Learn how to build genuine connections with customers all over the world by localizing for inclusivity.

Best Practices for Inclusive Localization

Inclusive language seeks to treat all people with respect, dignity and impartiality. It’s built to bring everyone into the group and exclude no one.

Similarly, inclusive localization can help you ensure your translated content is welcoming, respectful, and accessible to people of different groups and backgrounds.

Before you translate your site, app, or product into another language, read these best practices for inclusive localization.

Use Plain Language

When it comes to writing in English or translating to different languages, the best course of action is to keep it simple. Different languages translate differently, so the simpler the English you use, the easier it will be to adapt it to other languages. We recommend using plain language to keep your content inclusive and easy to read for everyone.

Here are some best practices for plain language:

  • Write clearly and concisely.
  • Steer clear of long or compound sentences.
  • Avoid homonyms.
  • Employ a glossary and style guide to keep your writing consistent.
  • Use the following sparingly:
    • jargon
    • slang
    • idioms
    • internal language
    • acronyms
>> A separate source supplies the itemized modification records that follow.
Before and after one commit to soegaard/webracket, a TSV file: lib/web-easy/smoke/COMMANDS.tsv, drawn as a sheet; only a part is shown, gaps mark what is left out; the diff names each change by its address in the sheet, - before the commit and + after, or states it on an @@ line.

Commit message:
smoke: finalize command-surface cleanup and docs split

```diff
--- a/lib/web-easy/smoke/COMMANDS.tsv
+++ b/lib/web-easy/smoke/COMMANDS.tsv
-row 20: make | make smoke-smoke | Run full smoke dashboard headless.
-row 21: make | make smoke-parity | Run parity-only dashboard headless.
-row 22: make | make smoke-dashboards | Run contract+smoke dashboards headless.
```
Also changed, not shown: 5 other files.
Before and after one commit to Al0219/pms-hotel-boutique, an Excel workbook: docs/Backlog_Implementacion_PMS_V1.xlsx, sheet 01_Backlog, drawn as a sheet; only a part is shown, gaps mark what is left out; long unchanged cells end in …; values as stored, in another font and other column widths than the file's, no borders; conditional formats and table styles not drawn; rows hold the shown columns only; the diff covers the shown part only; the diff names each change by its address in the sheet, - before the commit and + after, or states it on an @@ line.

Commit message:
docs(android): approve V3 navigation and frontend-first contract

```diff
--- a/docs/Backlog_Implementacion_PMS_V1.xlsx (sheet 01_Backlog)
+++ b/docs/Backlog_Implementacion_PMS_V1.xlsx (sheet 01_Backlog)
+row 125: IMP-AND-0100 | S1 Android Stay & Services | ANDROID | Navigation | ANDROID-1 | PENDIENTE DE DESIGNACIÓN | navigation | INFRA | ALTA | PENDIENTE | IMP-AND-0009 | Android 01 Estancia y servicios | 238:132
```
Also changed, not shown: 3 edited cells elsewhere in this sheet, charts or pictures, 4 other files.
Use Gender-Inclusive Language

Gendered language is another area of concern for translation and localization teams. Grammatical conventions for gender vary widely between languages. When possible, it’s best to make your language gender-inclusive.

Here are 3 tips for inclusive, gender-neutral language.

1. Use Gender-Neutral Nouns:

Some gendered language in English involves nouns that refer to specific people or types of people, like “policemen.” Replacing an outdated, gendered term with a gender-neutral noun is an easy swap. This makes a text more inclusive without losing the original meaning.


  • The stewardess gave us instructions.


  • The flight attendant gave us instructions.

2. Use Gender-Neutral Pronouns

Gendered pronouns like "he" and "she" are perfectly normal in cases where the subject's gender is known. But in most other situations, it’s best to opt for gender-neutral alternatives.

“They” and variants like their/theirs are a great replacement for gendered pronouns since they are inclusive to everyone including nonbinary people. While some English speakers think of this usage as a neologism, the singular and gender-neutral "they" can be traced back to Shakespeare.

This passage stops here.